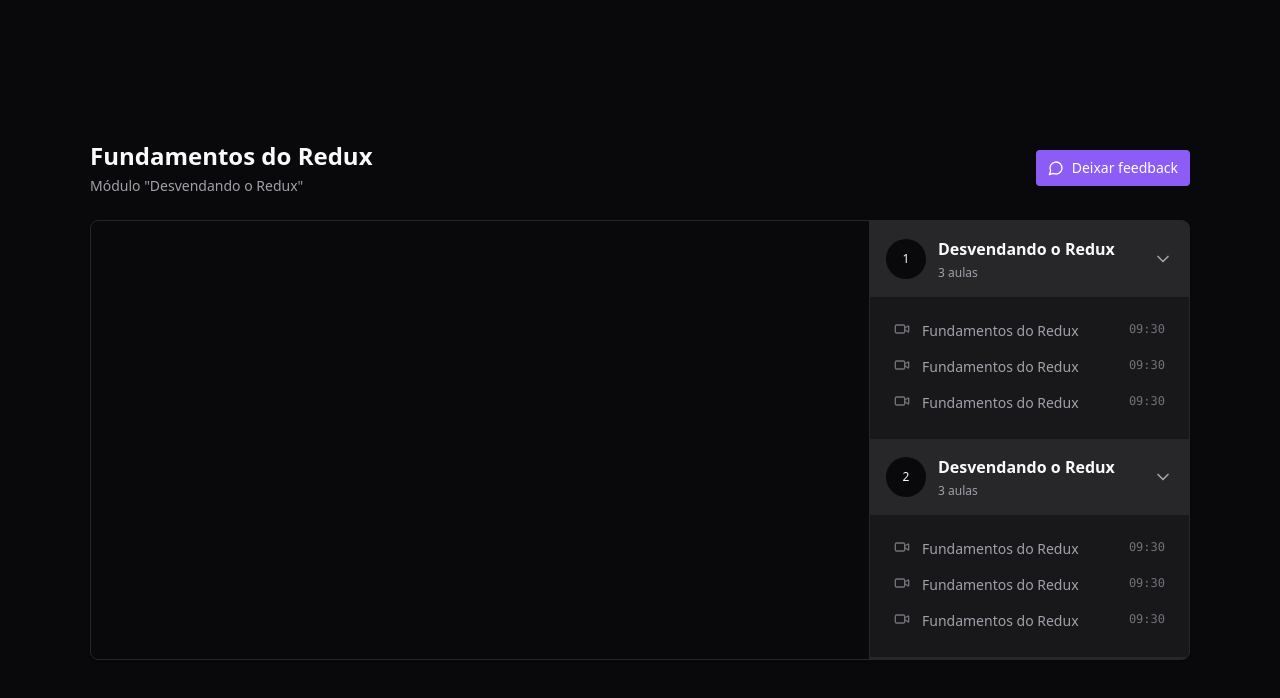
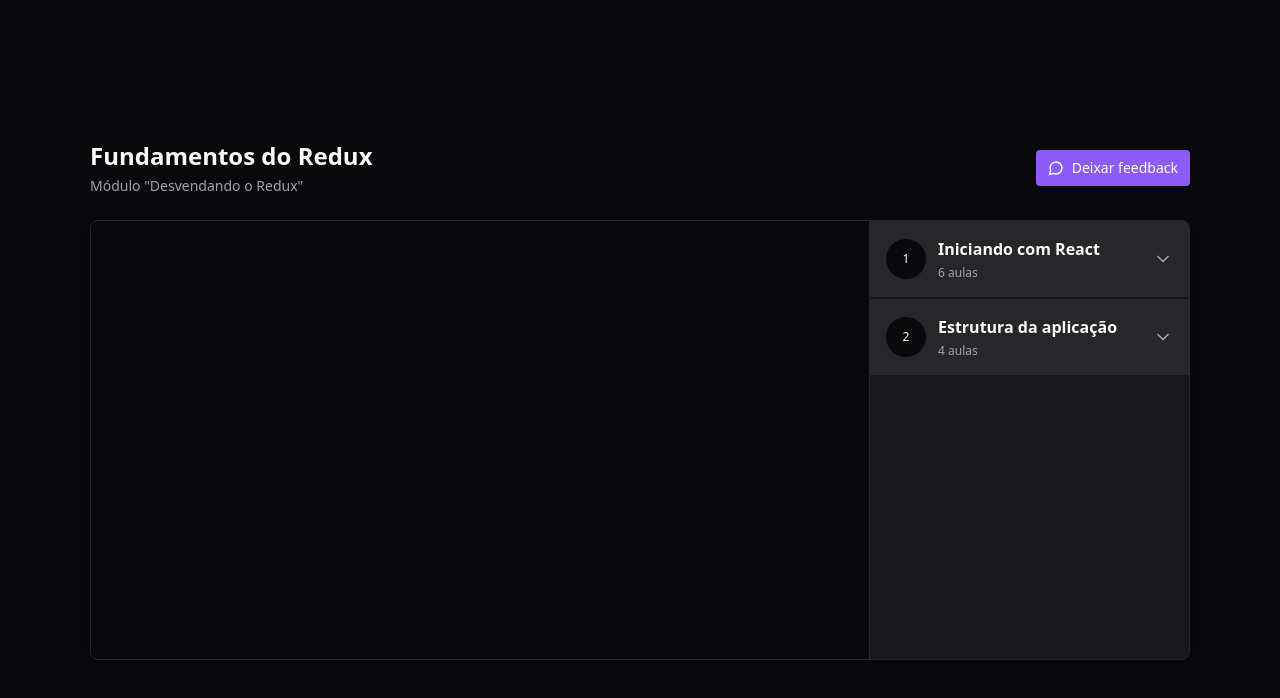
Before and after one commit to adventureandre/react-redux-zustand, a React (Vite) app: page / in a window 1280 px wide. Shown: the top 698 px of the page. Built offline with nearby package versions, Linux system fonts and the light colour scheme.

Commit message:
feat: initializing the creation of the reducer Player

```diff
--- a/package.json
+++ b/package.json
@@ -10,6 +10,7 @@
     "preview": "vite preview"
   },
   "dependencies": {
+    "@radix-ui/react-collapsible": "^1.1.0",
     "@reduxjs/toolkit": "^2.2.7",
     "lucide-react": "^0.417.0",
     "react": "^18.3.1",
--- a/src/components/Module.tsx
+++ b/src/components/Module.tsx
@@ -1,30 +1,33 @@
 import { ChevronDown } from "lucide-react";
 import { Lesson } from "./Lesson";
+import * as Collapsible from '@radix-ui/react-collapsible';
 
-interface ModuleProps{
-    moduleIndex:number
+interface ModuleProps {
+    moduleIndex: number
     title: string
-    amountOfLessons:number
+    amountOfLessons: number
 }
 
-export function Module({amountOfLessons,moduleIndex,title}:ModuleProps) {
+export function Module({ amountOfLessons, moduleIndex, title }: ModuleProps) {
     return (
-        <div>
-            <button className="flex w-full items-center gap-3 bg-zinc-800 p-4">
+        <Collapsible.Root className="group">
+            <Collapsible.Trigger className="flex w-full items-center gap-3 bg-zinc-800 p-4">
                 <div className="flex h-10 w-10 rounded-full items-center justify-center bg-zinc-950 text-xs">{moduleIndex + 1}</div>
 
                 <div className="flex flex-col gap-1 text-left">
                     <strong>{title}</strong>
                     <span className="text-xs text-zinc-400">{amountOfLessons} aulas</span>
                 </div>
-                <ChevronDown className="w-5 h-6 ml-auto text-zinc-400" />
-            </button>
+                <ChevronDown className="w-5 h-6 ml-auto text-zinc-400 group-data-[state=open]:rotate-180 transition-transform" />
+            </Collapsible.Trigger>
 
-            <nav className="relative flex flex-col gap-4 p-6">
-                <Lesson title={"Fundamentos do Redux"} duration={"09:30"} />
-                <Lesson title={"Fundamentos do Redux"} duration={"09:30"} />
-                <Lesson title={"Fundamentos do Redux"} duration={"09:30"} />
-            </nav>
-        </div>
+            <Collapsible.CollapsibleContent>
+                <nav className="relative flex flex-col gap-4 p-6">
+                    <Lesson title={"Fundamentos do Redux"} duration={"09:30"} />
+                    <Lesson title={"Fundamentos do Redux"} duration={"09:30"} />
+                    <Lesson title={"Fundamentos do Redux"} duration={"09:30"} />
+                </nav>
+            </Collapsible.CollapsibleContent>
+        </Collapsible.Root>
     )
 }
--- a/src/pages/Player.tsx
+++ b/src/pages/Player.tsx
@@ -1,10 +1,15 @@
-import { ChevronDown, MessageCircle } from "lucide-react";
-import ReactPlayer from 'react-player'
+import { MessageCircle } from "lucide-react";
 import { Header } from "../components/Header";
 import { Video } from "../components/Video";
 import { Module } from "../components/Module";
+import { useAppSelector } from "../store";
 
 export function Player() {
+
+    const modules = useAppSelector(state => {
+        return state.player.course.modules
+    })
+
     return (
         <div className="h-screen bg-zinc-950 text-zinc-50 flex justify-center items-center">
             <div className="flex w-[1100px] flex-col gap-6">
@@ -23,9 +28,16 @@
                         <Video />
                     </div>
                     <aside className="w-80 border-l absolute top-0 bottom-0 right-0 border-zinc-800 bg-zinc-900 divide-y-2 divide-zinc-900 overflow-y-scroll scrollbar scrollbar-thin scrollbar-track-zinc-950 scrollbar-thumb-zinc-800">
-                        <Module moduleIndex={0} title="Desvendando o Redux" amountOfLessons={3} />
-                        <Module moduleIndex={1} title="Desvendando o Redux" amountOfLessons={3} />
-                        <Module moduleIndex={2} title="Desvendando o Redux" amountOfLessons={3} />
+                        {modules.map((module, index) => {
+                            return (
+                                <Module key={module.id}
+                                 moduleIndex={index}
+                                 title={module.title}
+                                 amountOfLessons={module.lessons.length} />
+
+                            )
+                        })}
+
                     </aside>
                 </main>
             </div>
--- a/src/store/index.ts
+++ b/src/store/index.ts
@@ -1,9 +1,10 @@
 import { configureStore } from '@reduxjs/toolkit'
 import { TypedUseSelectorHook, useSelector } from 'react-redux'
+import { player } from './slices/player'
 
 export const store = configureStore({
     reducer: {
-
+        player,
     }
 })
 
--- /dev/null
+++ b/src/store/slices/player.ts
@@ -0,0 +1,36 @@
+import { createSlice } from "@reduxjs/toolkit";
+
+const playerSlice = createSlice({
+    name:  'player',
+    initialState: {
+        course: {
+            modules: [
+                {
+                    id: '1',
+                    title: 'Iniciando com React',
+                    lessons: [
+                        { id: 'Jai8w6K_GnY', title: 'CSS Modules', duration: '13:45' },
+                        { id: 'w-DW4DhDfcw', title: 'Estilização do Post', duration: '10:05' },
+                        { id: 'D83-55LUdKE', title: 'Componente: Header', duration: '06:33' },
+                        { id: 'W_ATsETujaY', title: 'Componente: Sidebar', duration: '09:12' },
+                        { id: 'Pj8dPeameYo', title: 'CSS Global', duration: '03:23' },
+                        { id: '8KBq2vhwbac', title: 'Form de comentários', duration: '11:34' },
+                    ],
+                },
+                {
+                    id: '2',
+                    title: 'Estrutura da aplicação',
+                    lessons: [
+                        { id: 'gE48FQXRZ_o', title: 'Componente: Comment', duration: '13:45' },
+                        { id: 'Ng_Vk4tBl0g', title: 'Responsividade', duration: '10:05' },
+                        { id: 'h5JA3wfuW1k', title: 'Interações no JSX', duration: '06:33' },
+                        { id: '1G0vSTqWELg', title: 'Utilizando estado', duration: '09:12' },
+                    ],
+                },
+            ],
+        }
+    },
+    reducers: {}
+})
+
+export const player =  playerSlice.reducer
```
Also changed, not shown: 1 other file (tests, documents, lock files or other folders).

◆ **PROBLEM**: Print the material above verbatim, no images.

◆ **EXERCISE RESULT**:
Before and after one commit to adventureandre/react-redux-zustand, a React (Vite) app: page / in a window 1280 px wide. Shown: the top 698 px of the page. Built offline with nearby package versions, Linux system fonts and the light colour scheme.

Commit message:
feat: initializing the creation of the reducer Player

```diff
--- a/package.json
+++ b/package.json
@@ -10,6 +10,7 @@
     "preview": "vite preview"
   },
   "dependencies": {
+    "@radix-ui/react-collapsible": "^1.1.0",
     "@reduxjs/toolkit": "^2.2.7",
     "lucide-react": "^0.417.0",
     "react": "^18.3.1",
--- a/src/components/Module.tsx
+++ b/src/components/Module.tsx
@@ -1,30 +1,33 @@
 import { ChevronDown } from "lucide-react";
 import { Lesson } from "./Lesson";
+import * as Collapsible from '@radix-ui/react-collapsible';
 
-interface ModuleProps{
-    moduleIndex:number
+interface ModuleProps {
+    moduleIndex: number
     title: string
-    amountOfLessons:number
+    amountOfLessons: number
 }
 
-export function Module({amountOfLessons,moduleIndex,title}:ModuleProps) {
+export function Module({ amountOfLessons, moduleIndex, title }: ModuleProps) {
     return (
-        <div>
-            <button className="flex w-full items-center gap-3 bg-zinc-800 p-4">
+        <Collapsible.Root className="group">
+            <Collapsible.Trigger className="flex w-full items-center gap-3 bg-zinc-800 p-4">
                 <div className="flex h-10 w-10 rounded-full items-center justify-center bg-zinc-950 text-xs">{moduleIndex + 1}</div>
 
                 <div className="flex flex-col gap-1 text-left">
                     <strong>{title}</strong>
                     <span className="text-xs text-zinc-400">{amountOfLessons} aulas</span>
                 </div>
-                <ChevronDown className="w-5 h-6 ml-auto text-zinc-400" />
-            </button>
+                <ChevronDown className="w-5 h-6 ml-auto text-zinc-400 group-data-[state=open]:rotate-180 transition-transform" />
+            </Collapsible.Trigger>
 
-            <nav className="relative flex flex-col gap-4 p-6">
-                <Lesson title={"Fundamentos do Redux"} duration={"09:30"} />
-                <Lesson title={"Fundamentos do Redux"} duration={"09:30"} />
-                <Lesson title={"Fundamentos do Redux"} duration={"09:30"} />
-            </nav>
-        </div>
+            <Collapsible.CollapsibleContent>
+                <nav className="relative flex flex-col gap-4 p-6">
+                    <Lesson title={"Fundamentos do Redux"} duration={"09:30"} />
+                    <Lesson title={"Fundamentos do Redux"} duration={"09:30"} />
+                    <Lesson title={"Fundamentos do Redux"} duration={"09:30"} />
+                </nav>
+            </Collapsible.CollapsibleContent>
+        </Collapsible.Root>
     )
 }
--- a/src/pages/Player.tsx
+++ b/src/pages/Player.tsx
@@ -1,10 +1,15 @@
-import { ChevronDown, MessageCircle } from "lucide-react";
-import ReactPlayer from 'react-player'
+import { MessageCircle } from "lucide-react";
 import { Header } from "../components/Header";
 import { Video } from "../components/Video";
 import { Module } from "../components/Module";
+import { useAppSelector } from "../store";
 
 export function Player() {
+
+    const modules = useAppSelector(state => {
+        return state.player.course.modules
+    })
+
     return (
         <div className="h-screen bg-zinc-950 text-zinc-50 flex justify-center items-center">
             <div className="flex w-[1100px] flex-col gap-6">
@@ -23,9 +28,16 @@
                         <Video />
                     </div>
                     <aside className="w-80 border-l absolute top-0 bottom-0 right-0 border-zinc-800 bg-zinc-900 divide-y-2 divide-zinc-900 overflow-y-scroll scrollbar scrollbar-thin scrollbar-track-zinc-950 scrollbar-thumb-zinc-800">
-                        <Module moduleIndex={0} title="Desvendando o Redux" amountOfLessons={3} />
-                        <Module moduleIndex={1} title="Desvendando o Redux" amountOfLessons={3} />
-                        <Module moduleIndex={2} title="Desvendando o Redux" amountOfLessons={3} />
+                        {modules.map((module, index) => {
+                            return (
+                                <Module key={module.id}
+                                 moduleIndex={index}
+                                 title={module.title}
+                                 amountOfLessons={module.lessons.length} />
+
+                            )
+                        })}
+
                     </aside>
                 </main>
             </div>
--- a/src/store/index.ts
+++ b/src/store/index.ts
@@ -1,9 +1,10 @@
 import { configureStore } from '@reduxjs/toolkit'
 import { TypedUseSelectorHook, useSelector } from 'react-redux'
+import { player } from './slices/player'
 
 export const store = configureStore({
     reducer: {
-
+        player,
     }
 })
 
--- /dev/null
+++ b/src/store/slices/player.ts
@@ -0,0 +1,36 @@
+import { createSlice } from "@reduxjs/toolkit";
+
+const playerSlice = createSlice({
+    name:  'player',
+    initialState: {
+        course: {
+            modules: [
+                {
+                    id: '1',
+                    title: 'Iniciando com React',
+                    lessons: [
+                        { id: 'Jai8w6K_GnY', title: 'CSS Modules', duration: '13:45' },
+                        { id: 'w-DW4DhDfcw', title: 'Estilização do Post', duration: '10:05' },
+                        { id: 'D83-55LUdKE', title: 'Componente: Header', duration: '06:33' },
+                        { id: 'W_ATsETujaY', title: 'Componente: Sidebar', duration: '09:12' },
+                        { id: 'Pj8dPeameYo', title: 'CSS Global', duration: '03:23' },
+                        { id: '8KBq2vhwbac', title: 'Form de comentários', duration: '11:34' },
+                    ],
+                },
+                {
+                    id: '2',
+                    title: 'Estrutura da aplicação',
+                    lessons: [
+                        { id: 'gE48FQXRZ_o', title: 'Componente: Comment', duration: '13:45' },
+                        { id: 'Ng_Vk4tBl0g', title: 'Responsividade', duration: '10:05' },
+                        { id: 'h5JA3wfuW1k', title: 'Interações no JSX', duration: '06:33' },
+                        { id: '1G0vSTqWELg', title: 'Utilizando estado', duration: '09:12' },
+                    ],
+                },
+            ],
+        }
+    },
+    reducers: {}
+})
+
+export const player =  playerSlice.reducer
```
Also changed, not shown: 1 other file (tests, documents, lock files or other folders).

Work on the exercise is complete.